Data extracted from a collection
##########

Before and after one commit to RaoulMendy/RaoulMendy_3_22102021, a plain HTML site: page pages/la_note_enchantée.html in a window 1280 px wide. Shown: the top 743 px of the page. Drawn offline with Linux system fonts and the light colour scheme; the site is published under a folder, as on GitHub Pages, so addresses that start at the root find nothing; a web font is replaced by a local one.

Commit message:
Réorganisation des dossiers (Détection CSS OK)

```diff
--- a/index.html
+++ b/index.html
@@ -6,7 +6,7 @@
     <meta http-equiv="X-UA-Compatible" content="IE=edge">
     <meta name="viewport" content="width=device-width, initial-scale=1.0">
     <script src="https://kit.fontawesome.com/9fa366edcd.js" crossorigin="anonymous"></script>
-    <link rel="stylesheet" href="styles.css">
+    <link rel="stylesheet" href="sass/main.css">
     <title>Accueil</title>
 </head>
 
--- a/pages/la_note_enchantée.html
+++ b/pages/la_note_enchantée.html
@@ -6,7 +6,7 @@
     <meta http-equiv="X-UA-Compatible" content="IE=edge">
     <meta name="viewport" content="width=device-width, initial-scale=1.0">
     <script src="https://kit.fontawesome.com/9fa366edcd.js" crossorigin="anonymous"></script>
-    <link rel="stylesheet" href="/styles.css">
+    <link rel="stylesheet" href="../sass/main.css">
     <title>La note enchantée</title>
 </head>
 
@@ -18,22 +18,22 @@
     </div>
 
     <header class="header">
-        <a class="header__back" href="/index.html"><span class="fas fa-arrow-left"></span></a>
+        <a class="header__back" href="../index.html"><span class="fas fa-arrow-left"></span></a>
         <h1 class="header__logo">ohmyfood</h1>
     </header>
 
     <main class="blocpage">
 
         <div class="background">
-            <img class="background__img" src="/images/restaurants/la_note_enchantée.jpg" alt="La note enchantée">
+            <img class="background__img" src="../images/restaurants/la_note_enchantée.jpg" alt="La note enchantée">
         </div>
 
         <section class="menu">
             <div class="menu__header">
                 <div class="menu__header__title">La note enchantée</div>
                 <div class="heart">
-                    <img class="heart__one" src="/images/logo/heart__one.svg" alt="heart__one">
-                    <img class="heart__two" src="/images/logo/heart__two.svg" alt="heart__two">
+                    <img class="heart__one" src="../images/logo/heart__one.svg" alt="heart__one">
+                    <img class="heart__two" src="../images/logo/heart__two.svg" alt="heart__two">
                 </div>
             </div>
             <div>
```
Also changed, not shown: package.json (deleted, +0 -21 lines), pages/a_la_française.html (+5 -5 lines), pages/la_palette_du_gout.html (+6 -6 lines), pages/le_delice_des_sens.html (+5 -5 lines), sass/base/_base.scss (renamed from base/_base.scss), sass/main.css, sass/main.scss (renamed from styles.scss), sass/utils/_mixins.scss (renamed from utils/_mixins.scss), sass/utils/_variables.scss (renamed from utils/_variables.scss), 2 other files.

##########

- Work instructions
Across all the entries above, how many lines have the word "href" in them? Only the number, please.

- Response to the task
6